> [EXTRACTED MATERIAL]
◆ ◆ ◆ ◆ ◆ ◆ ◆

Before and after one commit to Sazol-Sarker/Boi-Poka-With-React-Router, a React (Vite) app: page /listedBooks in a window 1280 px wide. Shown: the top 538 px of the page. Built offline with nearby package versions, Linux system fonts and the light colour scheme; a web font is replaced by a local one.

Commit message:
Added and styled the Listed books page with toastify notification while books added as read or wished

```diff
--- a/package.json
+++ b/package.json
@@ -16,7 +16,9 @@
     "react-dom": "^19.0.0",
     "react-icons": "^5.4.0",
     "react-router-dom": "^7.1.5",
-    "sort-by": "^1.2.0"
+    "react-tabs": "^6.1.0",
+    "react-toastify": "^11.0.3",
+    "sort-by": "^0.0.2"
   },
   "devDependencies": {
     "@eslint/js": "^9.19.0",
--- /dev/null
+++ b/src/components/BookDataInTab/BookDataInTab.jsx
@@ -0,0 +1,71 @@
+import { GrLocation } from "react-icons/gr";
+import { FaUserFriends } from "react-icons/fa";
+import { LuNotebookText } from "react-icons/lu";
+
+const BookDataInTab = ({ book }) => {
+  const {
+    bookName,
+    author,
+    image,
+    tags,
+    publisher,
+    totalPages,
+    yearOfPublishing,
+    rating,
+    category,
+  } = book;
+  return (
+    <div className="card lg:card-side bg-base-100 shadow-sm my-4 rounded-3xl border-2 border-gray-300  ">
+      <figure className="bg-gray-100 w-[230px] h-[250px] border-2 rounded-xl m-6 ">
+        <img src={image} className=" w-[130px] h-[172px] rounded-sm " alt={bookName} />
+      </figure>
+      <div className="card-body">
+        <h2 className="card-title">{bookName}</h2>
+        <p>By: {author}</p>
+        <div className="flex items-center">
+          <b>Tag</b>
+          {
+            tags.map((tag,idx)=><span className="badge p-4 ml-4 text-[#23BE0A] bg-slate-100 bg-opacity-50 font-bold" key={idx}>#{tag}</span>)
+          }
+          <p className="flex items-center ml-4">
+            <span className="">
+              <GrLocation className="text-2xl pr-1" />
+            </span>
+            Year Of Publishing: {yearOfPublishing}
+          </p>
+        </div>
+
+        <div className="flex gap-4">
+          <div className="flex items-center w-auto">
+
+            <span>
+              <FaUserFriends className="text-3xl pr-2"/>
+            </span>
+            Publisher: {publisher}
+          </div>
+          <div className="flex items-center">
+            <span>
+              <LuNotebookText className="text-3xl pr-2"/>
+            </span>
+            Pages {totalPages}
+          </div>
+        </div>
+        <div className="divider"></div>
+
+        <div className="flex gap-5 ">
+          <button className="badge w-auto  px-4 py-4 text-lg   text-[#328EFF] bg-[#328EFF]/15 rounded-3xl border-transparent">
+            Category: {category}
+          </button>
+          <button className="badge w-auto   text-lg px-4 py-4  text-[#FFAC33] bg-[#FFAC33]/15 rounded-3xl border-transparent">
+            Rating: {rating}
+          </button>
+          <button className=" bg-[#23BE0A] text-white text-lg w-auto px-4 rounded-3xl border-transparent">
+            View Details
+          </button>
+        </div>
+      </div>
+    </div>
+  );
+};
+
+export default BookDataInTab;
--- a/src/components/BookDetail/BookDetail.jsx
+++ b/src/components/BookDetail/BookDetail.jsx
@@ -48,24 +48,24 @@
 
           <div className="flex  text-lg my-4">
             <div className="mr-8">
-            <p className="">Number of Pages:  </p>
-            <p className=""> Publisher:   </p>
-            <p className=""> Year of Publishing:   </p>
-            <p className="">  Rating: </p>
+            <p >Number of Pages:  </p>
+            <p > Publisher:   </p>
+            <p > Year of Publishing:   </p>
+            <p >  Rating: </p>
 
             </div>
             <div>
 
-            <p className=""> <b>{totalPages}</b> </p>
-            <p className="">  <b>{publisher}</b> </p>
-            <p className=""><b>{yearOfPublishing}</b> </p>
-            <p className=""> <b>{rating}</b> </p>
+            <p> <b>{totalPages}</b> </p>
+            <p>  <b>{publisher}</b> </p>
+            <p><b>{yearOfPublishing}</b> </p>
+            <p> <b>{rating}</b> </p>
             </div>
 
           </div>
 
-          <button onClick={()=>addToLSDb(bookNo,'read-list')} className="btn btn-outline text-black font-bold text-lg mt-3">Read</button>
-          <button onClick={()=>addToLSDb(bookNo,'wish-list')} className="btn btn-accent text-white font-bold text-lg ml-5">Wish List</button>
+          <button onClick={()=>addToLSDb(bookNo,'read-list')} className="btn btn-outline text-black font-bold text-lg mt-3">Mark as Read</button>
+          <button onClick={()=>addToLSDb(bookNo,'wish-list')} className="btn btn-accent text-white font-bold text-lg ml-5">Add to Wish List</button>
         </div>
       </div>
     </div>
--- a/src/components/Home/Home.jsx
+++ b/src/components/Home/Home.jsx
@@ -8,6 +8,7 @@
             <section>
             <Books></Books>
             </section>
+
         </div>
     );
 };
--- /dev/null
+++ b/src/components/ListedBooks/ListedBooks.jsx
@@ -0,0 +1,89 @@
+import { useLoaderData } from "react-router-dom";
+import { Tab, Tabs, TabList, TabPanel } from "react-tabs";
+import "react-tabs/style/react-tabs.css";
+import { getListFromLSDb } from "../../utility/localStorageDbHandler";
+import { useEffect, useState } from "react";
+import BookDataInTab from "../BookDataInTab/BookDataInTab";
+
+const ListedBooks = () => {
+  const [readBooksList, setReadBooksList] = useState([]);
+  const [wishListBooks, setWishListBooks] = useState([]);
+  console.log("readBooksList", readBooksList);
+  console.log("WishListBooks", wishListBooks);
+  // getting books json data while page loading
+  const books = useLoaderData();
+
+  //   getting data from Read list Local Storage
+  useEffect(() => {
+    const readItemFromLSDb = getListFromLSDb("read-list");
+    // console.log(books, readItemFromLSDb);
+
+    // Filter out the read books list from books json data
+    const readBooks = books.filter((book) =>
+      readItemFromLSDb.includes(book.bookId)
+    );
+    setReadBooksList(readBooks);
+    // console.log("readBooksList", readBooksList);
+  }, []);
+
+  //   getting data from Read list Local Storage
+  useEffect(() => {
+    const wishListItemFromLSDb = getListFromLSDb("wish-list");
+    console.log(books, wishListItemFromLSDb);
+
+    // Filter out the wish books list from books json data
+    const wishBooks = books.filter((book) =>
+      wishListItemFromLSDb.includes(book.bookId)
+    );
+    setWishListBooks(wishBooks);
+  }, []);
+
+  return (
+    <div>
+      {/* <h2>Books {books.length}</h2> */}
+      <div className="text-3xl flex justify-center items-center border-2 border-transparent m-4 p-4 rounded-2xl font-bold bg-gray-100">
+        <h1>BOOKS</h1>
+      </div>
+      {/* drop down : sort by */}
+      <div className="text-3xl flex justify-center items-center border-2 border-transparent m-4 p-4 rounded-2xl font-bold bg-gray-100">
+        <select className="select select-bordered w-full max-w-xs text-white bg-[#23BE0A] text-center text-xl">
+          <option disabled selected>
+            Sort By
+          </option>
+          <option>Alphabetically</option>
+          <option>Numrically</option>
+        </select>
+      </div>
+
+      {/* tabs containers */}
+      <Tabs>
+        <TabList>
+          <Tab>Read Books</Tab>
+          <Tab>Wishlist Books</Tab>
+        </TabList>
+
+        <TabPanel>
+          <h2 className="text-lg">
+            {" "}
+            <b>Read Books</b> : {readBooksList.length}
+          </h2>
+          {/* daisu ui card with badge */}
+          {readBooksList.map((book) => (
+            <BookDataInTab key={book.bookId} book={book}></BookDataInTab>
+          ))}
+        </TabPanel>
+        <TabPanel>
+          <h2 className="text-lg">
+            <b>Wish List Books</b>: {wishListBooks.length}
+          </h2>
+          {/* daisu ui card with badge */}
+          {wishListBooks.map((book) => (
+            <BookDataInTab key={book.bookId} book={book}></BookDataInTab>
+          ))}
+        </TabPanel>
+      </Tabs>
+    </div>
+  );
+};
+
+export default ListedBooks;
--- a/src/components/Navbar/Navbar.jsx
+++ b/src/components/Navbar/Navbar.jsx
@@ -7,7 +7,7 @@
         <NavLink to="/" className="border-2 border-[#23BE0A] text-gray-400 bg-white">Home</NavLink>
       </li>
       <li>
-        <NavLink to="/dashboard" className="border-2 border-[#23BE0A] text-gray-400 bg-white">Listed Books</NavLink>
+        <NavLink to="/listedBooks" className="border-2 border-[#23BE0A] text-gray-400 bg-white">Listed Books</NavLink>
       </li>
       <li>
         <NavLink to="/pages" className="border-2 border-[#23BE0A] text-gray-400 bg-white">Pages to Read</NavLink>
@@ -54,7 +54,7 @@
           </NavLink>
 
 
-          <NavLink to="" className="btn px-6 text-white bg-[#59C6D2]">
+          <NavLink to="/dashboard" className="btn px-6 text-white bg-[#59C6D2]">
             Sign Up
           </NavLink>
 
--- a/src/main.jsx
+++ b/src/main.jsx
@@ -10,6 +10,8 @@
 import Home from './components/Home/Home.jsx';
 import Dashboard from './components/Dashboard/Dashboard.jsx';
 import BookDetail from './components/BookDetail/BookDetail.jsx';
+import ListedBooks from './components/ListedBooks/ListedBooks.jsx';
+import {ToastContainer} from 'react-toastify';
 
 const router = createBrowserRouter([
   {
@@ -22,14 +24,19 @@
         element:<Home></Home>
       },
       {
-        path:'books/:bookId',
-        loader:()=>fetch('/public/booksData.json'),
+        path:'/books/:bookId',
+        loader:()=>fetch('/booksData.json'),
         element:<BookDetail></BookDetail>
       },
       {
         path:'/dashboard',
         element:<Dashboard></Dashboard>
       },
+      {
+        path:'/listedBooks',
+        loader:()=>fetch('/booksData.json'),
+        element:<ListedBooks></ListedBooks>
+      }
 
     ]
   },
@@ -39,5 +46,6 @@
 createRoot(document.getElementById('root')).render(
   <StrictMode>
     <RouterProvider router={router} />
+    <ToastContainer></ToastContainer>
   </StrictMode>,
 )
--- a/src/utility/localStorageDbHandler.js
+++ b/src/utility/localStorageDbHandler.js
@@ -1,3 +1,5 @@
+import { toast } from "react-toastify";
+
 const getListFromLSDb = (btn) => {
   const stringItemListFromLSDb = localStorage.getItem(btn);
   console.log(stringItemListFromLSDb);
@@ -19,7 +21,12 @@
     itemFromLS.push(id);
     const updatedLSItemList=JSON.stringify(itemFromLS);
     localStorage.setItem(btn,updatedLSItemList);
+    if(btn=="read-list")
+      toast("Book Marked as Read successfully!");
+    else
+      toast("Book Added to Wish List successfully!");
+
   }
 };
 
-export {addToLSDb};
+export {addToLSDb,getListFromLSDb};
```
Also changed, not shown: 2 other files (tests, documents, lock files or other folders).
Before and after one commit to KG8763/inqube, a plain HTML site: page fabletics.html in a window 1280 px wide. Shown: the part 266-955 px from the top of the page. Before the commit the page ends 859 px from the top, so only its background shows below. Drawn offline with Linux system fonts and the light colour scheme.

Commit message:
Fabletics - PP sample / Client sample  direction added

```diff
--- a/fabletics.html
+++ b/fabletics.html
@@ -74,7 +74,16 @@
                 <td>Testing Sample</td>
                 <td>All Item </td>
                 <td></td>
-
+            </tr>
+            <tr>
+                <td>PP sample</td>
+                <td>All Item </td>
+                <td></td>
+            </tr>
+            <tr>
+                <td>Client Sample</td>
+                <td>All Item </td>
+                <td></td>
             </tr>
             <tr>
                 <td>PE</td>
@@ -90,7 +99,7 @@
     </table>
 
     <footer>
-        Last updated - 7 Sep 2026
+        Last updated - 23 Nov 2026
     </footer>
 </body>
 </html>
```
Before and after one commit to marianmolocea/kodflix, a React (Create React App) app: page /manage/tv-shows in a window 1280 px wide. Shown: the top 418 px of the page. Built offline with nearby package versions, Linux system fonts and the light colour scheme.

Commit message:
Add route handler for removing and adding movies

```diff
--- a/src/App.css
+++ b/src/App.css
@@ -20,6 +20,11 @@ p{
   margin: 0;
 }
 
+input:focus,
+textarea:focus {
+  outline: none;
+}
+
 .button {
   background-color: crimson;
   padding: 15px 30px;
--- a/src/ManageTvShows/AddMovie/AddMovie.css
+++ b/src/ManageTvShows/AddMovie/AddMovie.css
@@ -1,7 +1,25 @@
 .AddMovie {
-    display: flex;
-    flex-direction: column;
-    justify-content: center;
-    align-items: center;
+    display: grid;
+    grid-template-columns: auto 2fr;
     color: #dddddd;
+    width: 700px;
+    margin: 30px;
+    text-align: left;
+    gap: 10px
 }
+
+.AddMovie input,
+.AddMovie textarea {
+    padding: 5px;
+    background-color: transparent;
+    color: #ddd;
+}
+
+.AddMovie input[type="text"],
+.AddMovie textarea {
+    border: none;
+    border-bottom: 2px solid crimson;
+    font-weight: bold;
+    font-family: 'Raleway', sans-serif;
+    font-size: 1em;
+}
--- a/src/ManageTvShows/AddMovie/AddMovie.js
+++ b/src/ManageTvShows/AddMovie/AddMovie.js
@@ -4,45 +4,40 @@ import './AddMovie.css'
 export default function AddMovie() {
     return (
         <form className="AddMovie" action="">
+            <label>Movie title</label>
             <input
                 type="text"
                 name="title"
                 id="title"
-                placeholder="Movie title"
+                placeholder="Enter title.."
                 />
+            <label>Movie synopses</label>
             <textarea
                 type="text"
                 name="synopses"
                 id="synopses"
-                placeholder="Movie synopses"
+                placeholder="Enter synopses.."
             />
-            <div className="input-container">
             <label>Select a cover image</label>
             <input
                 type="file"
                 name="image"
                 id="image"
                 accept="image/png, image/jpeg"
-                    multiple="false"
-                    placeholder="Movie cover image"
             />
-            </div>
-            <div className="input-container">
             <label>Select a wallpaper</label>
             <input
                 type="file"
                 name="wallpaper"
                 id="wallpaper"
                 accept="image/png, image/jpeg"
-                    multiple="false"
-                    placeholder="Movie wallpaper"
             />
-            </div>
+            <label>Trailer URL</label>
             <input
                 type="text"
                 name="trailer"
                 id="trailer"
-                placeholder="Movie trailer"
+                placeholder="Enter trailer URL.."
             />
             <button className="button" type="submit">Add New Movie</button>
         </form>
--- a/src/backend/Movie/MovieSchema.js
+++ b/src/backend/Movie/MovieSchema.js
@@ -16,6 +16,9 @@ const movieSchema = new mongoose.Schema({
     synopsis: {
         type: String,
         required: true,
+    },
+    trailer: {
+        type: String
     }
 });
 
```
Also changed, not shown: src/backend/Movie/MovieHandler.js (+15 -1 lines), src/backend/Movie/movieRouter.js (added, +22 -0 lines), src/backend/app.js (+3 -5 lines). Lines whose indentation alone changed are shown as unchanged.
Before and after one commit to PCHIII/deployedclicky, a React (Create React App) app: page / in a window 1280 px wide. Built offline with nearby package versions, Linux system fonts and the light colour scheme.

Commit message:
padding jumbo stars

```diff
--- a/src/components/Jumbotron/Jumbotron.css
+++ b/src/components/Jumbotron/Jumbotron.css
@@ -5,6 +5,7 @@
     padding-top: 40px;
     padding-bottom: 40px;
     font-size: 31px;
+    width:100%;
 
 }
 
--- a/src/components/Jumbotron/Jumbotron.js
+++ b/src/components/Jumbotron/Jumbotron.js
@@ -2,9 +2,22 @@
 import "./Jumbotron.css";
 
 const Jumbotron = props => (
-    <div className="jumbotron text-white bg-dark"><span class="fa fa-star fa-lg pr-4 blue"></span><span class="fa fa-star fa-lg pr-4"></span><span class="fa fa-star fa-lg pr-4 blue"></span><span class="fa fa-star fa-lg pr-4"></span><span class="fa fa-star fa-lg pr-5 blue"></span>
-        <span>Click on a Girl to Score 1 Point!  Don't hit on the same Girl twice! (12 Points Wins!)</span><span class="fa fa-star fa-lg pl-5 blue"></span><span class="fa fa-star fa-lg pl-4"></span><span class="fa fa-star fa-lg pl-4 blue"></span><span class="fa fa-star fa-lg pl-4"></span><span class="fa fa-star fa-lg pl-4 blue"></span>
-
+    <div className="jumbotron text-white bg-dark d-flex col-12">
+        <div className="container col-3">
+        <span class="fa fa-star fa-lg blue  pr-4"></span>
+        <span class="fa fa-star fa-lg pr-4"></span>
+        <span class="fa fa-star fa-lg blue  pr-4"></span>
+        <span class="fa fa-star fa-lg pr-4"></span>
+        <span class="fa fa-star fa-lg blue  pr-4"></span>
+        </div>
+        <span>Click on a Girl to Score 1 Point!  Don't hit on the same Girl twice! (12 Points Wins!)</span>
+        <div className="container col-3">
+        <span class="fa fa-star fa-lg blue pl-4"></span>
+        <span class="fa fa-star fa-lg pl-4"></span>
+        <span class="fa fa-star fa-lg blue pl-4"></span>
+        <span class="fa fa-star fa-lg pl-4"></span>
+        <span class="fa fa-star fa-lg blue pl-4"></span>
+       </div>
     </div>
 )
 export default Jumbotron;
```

◆ ◆ ◆ ◆ ◆ ◆ ◆

> [TASK DIRECTIONS]
Take every line of the material that contains the word "NavLink", and copy it.

> [SOLUTION TO THE PROBLEM]
         <NavLink to="/" className="border-2 border-[#23BE0A] text-gray-400 bg-white">Home</NavLink>
-        <NavLink to="/dashboard" className="border-2 border-[#23BE0A] text-gray-400 bg-white">Listed Books</NavLink>
+        <NavLink to="/listedBooks" className="border-2 border-[#23BE0A] text-gray-400 bg-white">Listed Books</NavLink>
         <NavLink to="/pages" className="border-2 border-[#23BE0A] text-gray-400 bg-white">Pages to Read</NavLink>
           </NavLink>
-          <NavLink to="" className="btn px-6 text-white bg-[#59C6D2]">
+          <NavLink to="/dashboard" className="btn px-6 text-white bg-[#59C6D2]">
           </NavLink>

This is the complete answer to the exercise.